▶ THE PROBLEM
Every record below needs to be written out exactly, apart from the pictures.

▶ GIVEN DATA
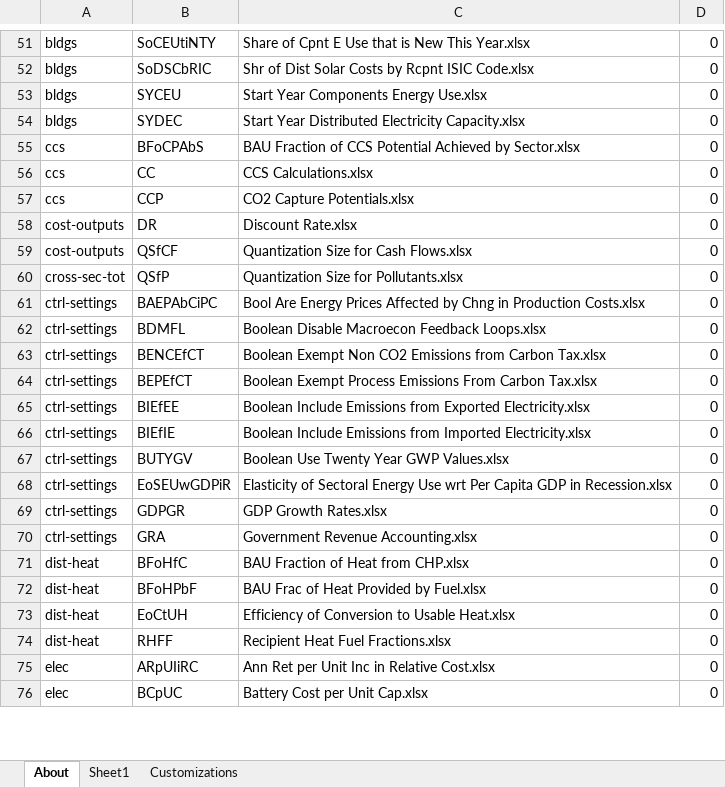
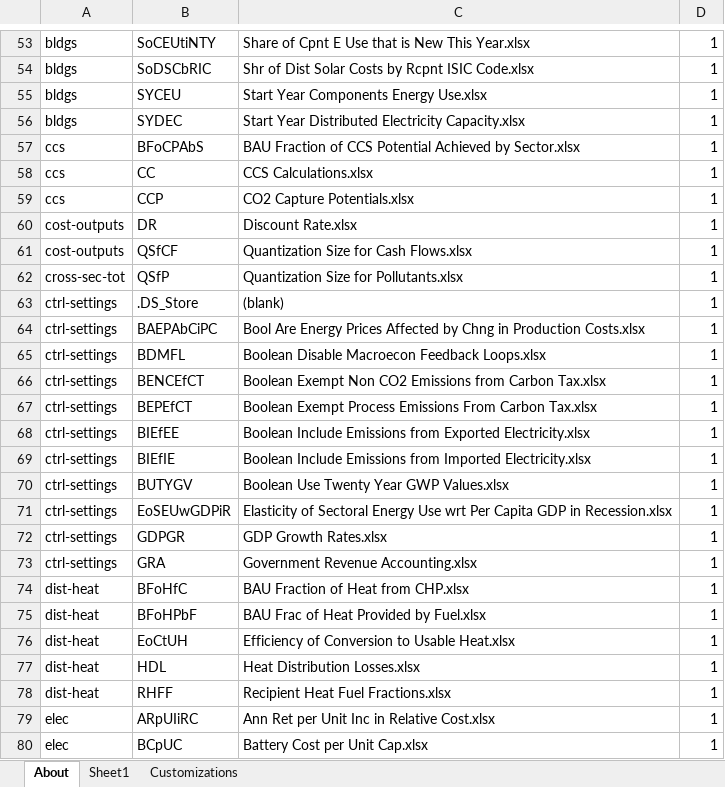
Before and after one commit to EnergyInnovation/eps-california, an Excel workbook: InputData/CSV Export Tool.xlsm, sheet About, drawn as a sheet; only a part is shown, gaps mark what is left out; values as stored, in another font and other column widths than the file's, no borders; charts and pictures and conditional formats not drawn; addresses are those after the commit; the diff covers the shown part only; the diff names each change by its address in the sheet, - before the commit and + after, or states it on an @@ line.

```diff
--- a/InputData/CSV Export Tool.xlsm (sheet About)
+++ b/InputData/CSV Export Tool.xlsm (sheet About)
-D53:D62: 0
+D53:D62: 1
+row 63: ctrl-settings | .DS_Store | (blank) | 1
-D64:D76: 0
+D64:D76: 1
+row 77: dist-heat | HDL | Heat Distribution Losses.xlsx | 1
-D78:D80: 0
+D78:D80: 1
```
Also changed, not shown: 22 added rows, 14 removed rows and 199 edited cells elsewhere in this sheet, sheet Sheet1, sheet Customizations, formulas that keep their value, 13 other files.
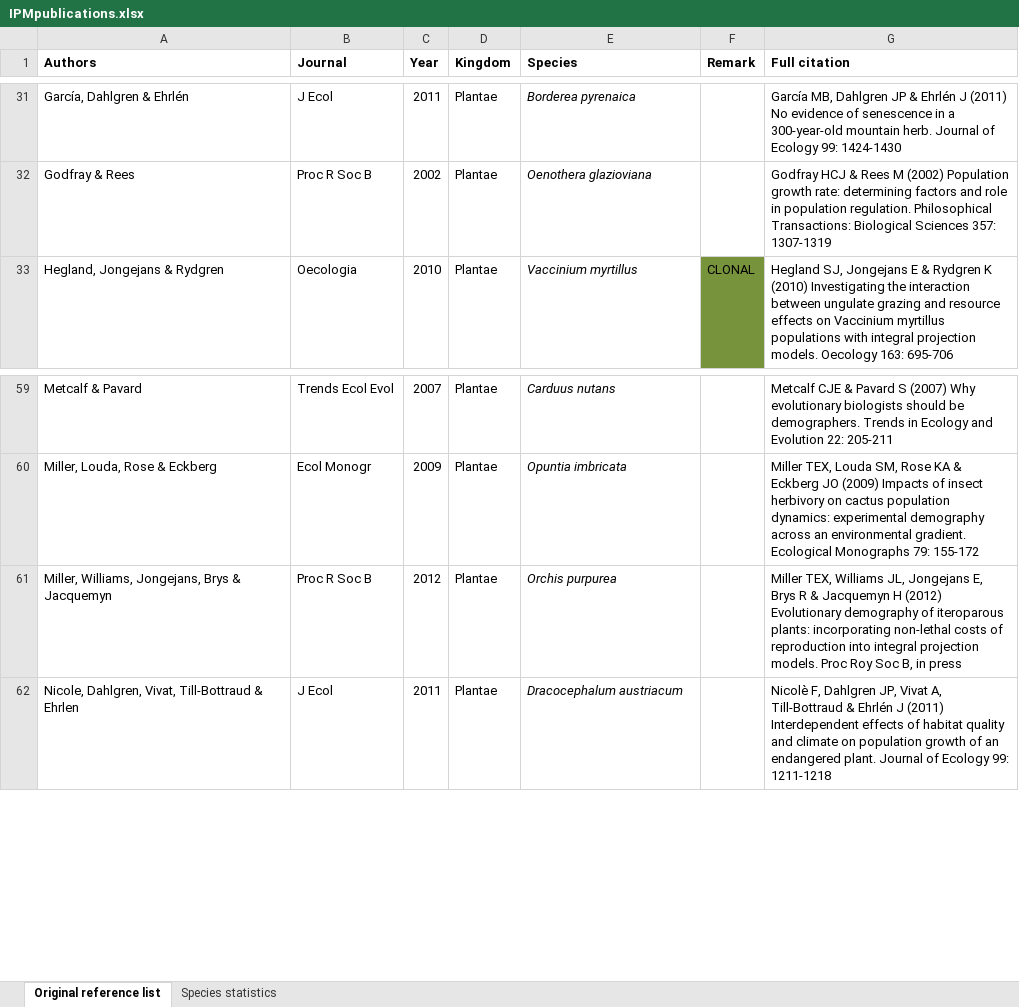
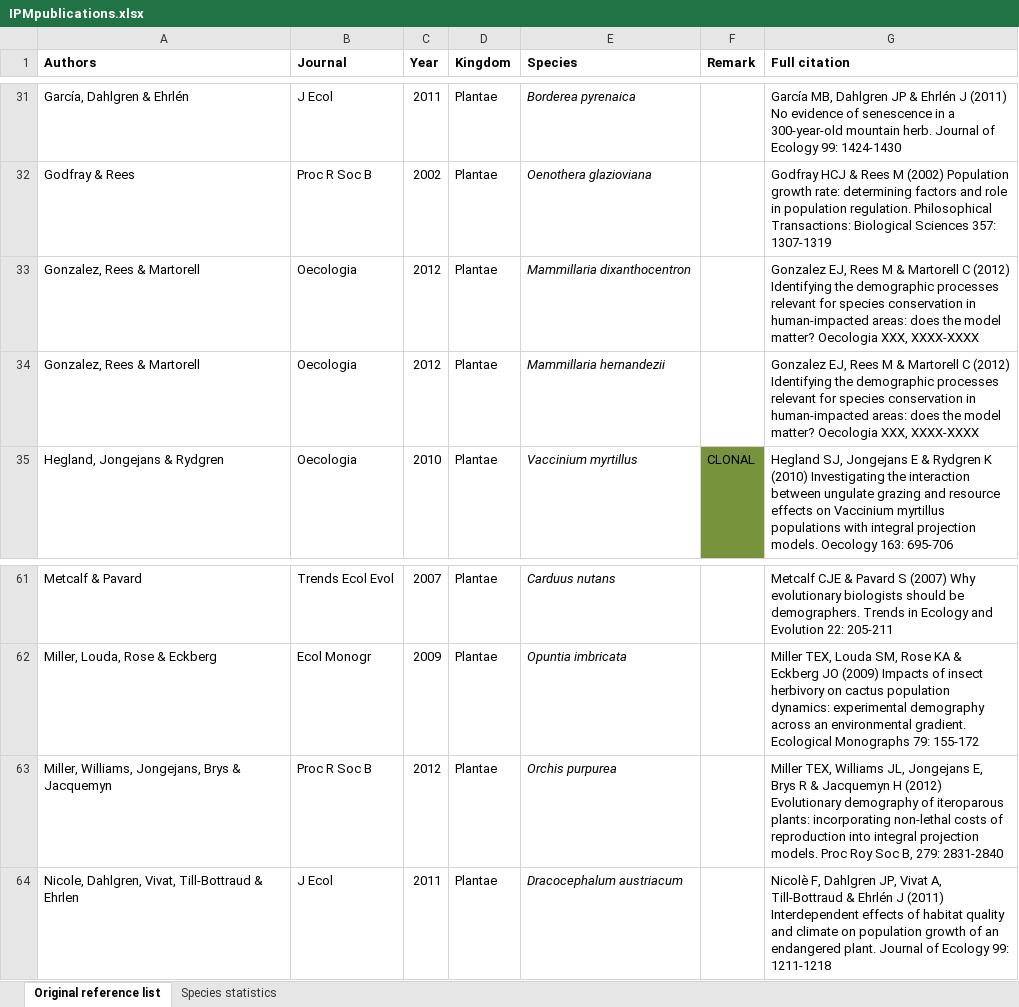
Before and after one commit to rforge/ipmpack, an Excel workbook: www/IPMpublications.xlsx, sheet Original reference list, drawn as a sheet; only a part is shown, gaps mark what is left out; values as stored, in another font and other column widths than the file's, no borders; addresses are those after the commit; the diff names each change by its address in the sheet, - before the commit and + after, or states it on an @@ line.

```diff
--- a/www/IPMpublications.xlsx (sheet Original reference list)
+++ b/www/IPMpublications.xlsx (sheet Original reference list)
+row 33: Gonzalez, Rees & Martorell | Oecologia | 2012 | Plantae | Mammillaria dixanthocentron |  | Gonzalez EJ, Rees M & Martorell C (2012) Identifying the demographic processes relevant for species conservation in human-impacted areas: does the model matter? Oecologia XXX, XXXX-XXXX
+row 34: Gonzalez, Rees & Martorell | Oecologia | 2012 | Plantae | Mammillaria hernandezii |  | Gonzalez EJ, Rees M & Martorell C (2012) Identifying the demographic processes relevant for species conservation in human-impacted areas: does the model matter? Oecologia XXX, XXXX-XXXX
-G63 (Full citation): …Soc B, in press
+G63 (Full citation): …Soc B, 279: 2831-2840
```
Also changed, not shown: sheet Species statistics, charts or pictures.
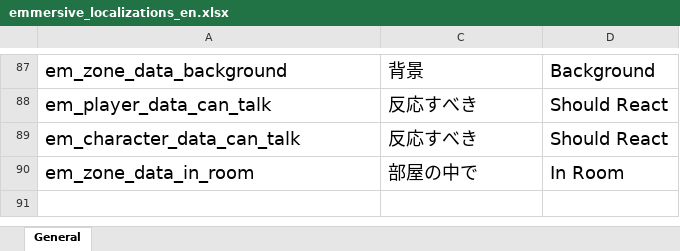
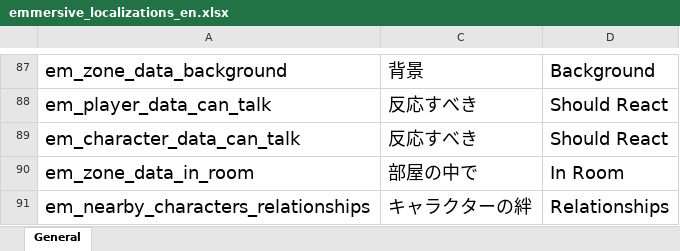
Before and after one commit to gottyduke/Elin.Plugins, an Excel workbook: Emmersive/package/LangMod/EN/emmersive_localizations_en.xlsx, sheet General, drawn as a sheet; only a part is shown, gaps mark what is left out; values as stored, in another font and other column widths than the file's, no borders; the diff names each change by its address in the sheet, - before the commit and + after, or states it on an @@ line.

```diff
--- a/Emmersive/package/LangMod/EN/emmersive_localizations_en.xlsx (sheet General)
+++ b/Emmersive/package/LangMod/EN/emmersive_localizations_en.xlsx (sheet General)
+row 91: em_nearby_characters_relationships | キャラクターの絆 | Relationships
```
Also changed, not shown: Emmersive/package/LangMod/CN/emmersive_localizations_cn.xlsx, 14 other files.
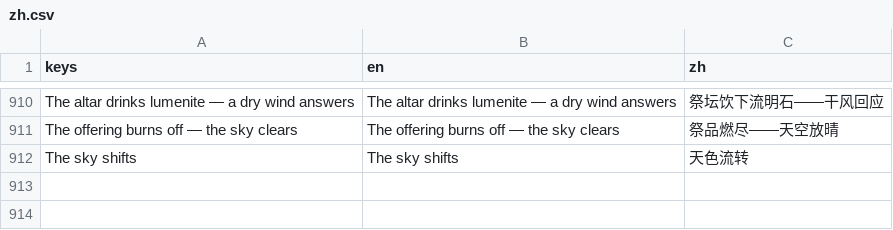
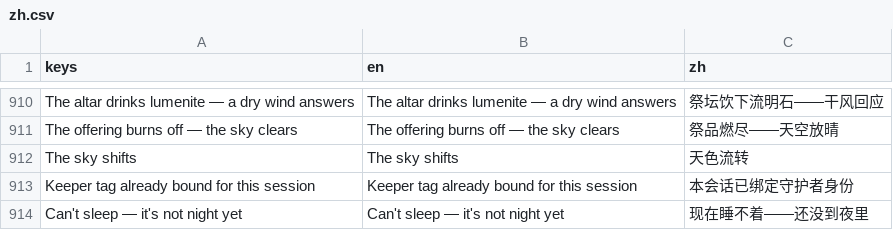
Before and after one commit to biggameking/PLG, a CSV file: locale/zh.csv, drawn as a sheet; only a part is shown, gaps mark what is left out.

```diff
--- a/locale/zh.csv
+++ b/locale/zh.csv
@@ -912 +912,3 @@ The offering burns off — the sky clears,The offering burns off — the sky cle
 The sky shifts,The sky shifts,天色流转
+Keeper tag already bound for this session,Keeper tag already bound for this session,本会话已绑定守护者身份
+Can't sleep — it's not night yet,Can't sleep — it's not night yet,现在睡不着——还没到夜里
```
Also changed, not shown: 4 other files.
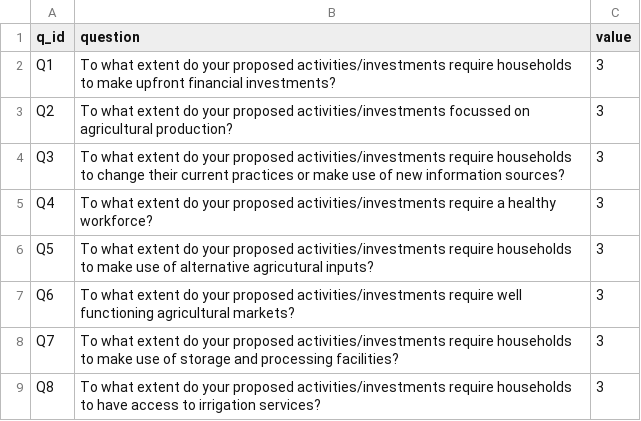
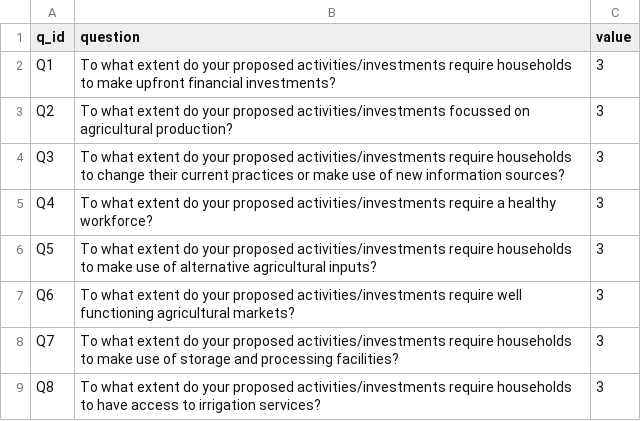
Before and after one commit to bjyberg/dashboard_app, a CSV file: data/likert_questions.csv, drawn as a sheet.

```diff
--- a/data/likert_questions.csv
+++ b/data/likert_questions.csv
@@ -5,3 +5,3 @@ Q3,To what extent do your proposed activities/investments require households to
 Q4,To what extent do your proposed activities/investments require a healthy workforce?,3
-Q5,To what extent do your proposed activities/investments require households to make use of alternative agricutural inputs?,3
+Q5,To what extent do your proposed activities/investments require households to make use of alternative agricultural inputs?,3
 Q6,To what extent do your proposed activities/investments require well functioning agricultural markets?,3
```
Also changed, not shown: 1 other file.
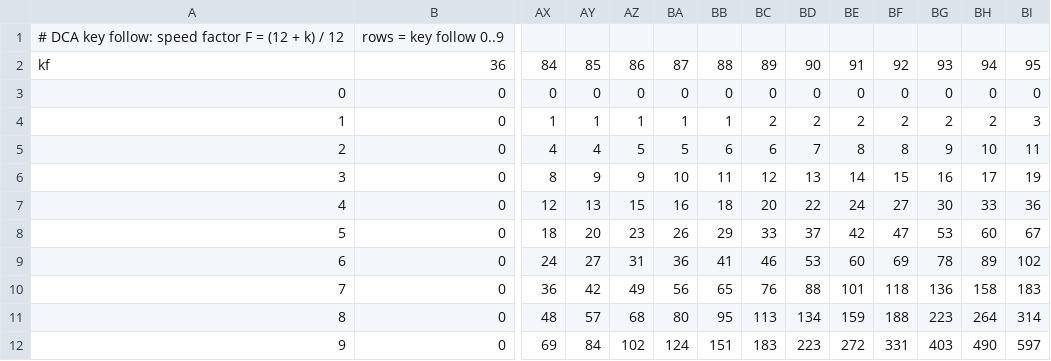
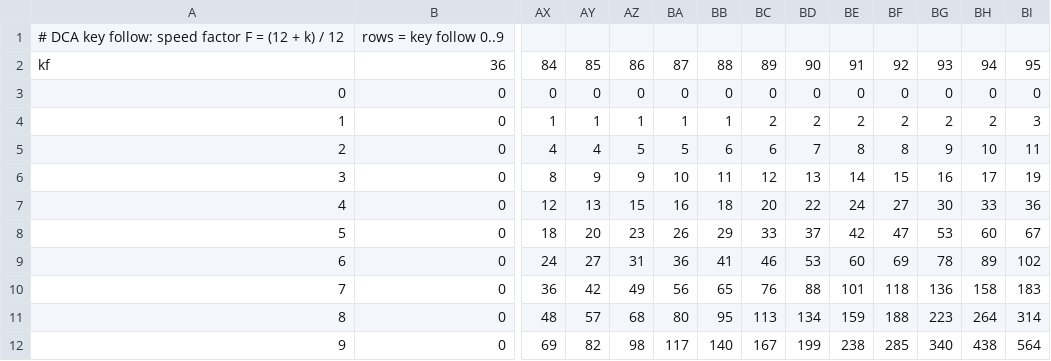
Before and after one commit to LouisYOSHINAGA/pd, a CSV file: analysis/dca_keyfollow_k.csv, drawn as a sheet; only a part is shown, gaps mark what is left out; the diff names each change by its address in the sheet, - before the commit and + after, or states it on an @@ line.

```diff
--- a/analysis/dca_keyfollow_k.csv
+++ b/analysis/dca_keyfollow_k.csv
-AY12: 84
+AY12: 82
-AZ12: 102
+AZ12: 98
-BA12: 124
+BA12: 117
-BB12: 151
+BB12: 140
-BC12: 183
+BC12: 167
-BD12: 223
+BD12: 199
-BE12: 272
+BE12: 238
-BF12: 331
+BF12: 285
-BG12: 403
+BG12: 340
-BH12: 490
+BH12: 438
-BI12: 597
+BI12: 564
```
Also changed, not shown: 3 other files.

▶ WRITTEN ANSWER
Before and after one commit to EnergyInnovation/eps-california, an Excel workbook: InputData/CSV Export Tool.xlsm, sheet About, drawn as a sheet; only a part is shown, gaps mark what is left out; values as stored, in another font and other column widths than the file's, no borders; charts and pictures and conditional formats not drawn; addresses are those after the commit; the diff covers the shown part only; the diff names each change by its address in the sheet, - before the commit and + after, or states it on an @@ line.

```diff
--- a/InputData/CSV Export Tool.xlsm (sheet About)
+++ b/InputData/CSV Export Tool.xlsm (sheet About)
-D53:D62: 0
+D53:D62: 1
+row 63: ctrl-settings | .DS_Store | (blank) | 1
-D64:D76: 0
+D64:D76: 1
+row 77: dist-heat | HDL | Heat Distribution Losses.xlsx | 1
-D78:D80: 0
+D78:D80: 1
```
Also changed, not shown: 22 added rows, 14 removed rows and 199 edited cells elsewhere in this sheet, sheet Sheet1, sheet Customizations, formulas that keep their value, 13 other files.
Before and after one commit to rforge/ipmpack, an Excel workbook: www/IPMpublications.xlsx, sheet Original reference list, drawn as a sheet; only a part is shown, gaps mark what is left out; values as stored, in another font and other column widths than the file's, no borders; addresses are those after the commit; the diff names each change by its address in the sheet, - before the commit and + after, or states it on an @@ line.

```diff
--- a/www/IPMpublications.xlsx (sheet Original reference list)
+++ b/www/IPMpublications.xlsx (sheet Original reference list)
+row 33: Gonzalez, Rees & Martorell | Oecologia | 2012 | Plantae | Mammillaria dixanthocentron |  | Gonzalez EJ, Rees M & Martorell C (2012) Identifying the demographic processes relevant for species conservation in human-impacted areas: does the model matter? Oecologia XXX, XXXX-XXXX
+row 34: Gonzalez, Rees & Martorell | Oecologia | 2012 | Plantae | Mammillaria hernandezii |  | Gonzalez EJ, Rees M & Martorell C (2012) Identifying the demographic processes relevant for species conservation in human-impacted areas: does the model matter? Oecologia XXX, XXXX-XXXX
-G63 (Full citation): …Soc B, in press
+G63 (Full citation): …Soc B, 279: 2831-2840
```
Also changed, not shown: sheet Species statistics, charts or pictures.
Before and after one commit to gottyduke/Elin.Plugins, an Excel workbook: Emmersive/package/LangMod/EN/emmersive_localizations_en.xlsx, sheet General, drawn as a sheet; only a part is shown, gaps mark what is left out; values as stored, in another font and other column widths than the file's, no borders; the diff names each change by its address in the sheet, - before the commit and + after, or states it on an @@ line.

```diff
--- a/Emmersive/package/LangMod/EN/emmersive_localizations_en.xlsx (sheet General)
+++ b/Emmersive/package/LangMod/EN/emmersive_localizations_en.xlsx (sheet General)
+row 91: em_nearby_characters_relationships | キャラクターの絆 | Relationships
```
Also changed, not shown: Emmersive/package/LangMod/CN/emmersive_localizations_cn.xlsx, 14 other files.
Before and after one commit to biggameking/PLG, a CSV file: locale/zh.csv, drawn as a sheet; only a part is shown, gaps mark what is left out.

```diff
--- a/locale/zh.csv
+++ b/locale/zh.csv
@@ -912 +912,3 @@ The offering burns off — the sky clears,The offering burns off — the sky cle
 The sky shifts,The sky shifts,天色流转
+Keeper tag already bound for this session,Keeper tag already bound for this session,本会话已绑定守护者身份
+Can't sleep — it's not night yet,Can't sleep — it's not night yet,现在睡不着——还没到夜里
```
Also changed, not shown: 4 other files.
Before and after one commit to bjyberg/dashboard_app, a CSV file: data/likert_questions.csv, drawn as a sheet.

```diff
--- a/data/likert_questions.csv
+++ b/data/likert_questions.csv
@@ -5,3 +5,3 @@ Q3,To what extent do your proposed activities/investments require households to
 Q4,To what extent do your proposed activities/investments require a healthy workforce?,3
-Q5,To what extent do your proposed activities/investments require households to make use of alternative agricutural inputs?,3
+Q5,To what extent do your proposed activities/investments require households to make use of alternative agricultural inputs?,3
 Q6,To what extent do your proposed activities/investments require well functioning agricultural markets?,3
```
Also changed, not shown: 1 other file.
Before and after one commit to LouisYOSHINAGA/pd, a CSV file: analysis/dca_keyfollow_k.csv, drawn as a sheet; only a part is shown, gaps mark what is left out; the diff names each change by its address in the sheet, - before the commit and + after, or states it on an @@ line.

```diff
--- a/analysis/dca_keyfollow_k.csv
+++ b/analysis/dca_keyfollow_k.csv
-AY12: 84
+AY12: 82
-AZ12: 102
+AZ12: 98
-BA12: 124
+BA12: 117
-BB12: 151
+BB12: 140
-BC12: 183
+BC12: 167
-BD12: 223
+BD12: 199
-BE12: 272
+BE12: 238
-BF12: 331
+BF12: 285
-BG12: 403
+BG12: 340
-BH12: 490
+BH12: 438
-BI12: 597
+BI12: 564
```
Also changed, not shown: 3 other files.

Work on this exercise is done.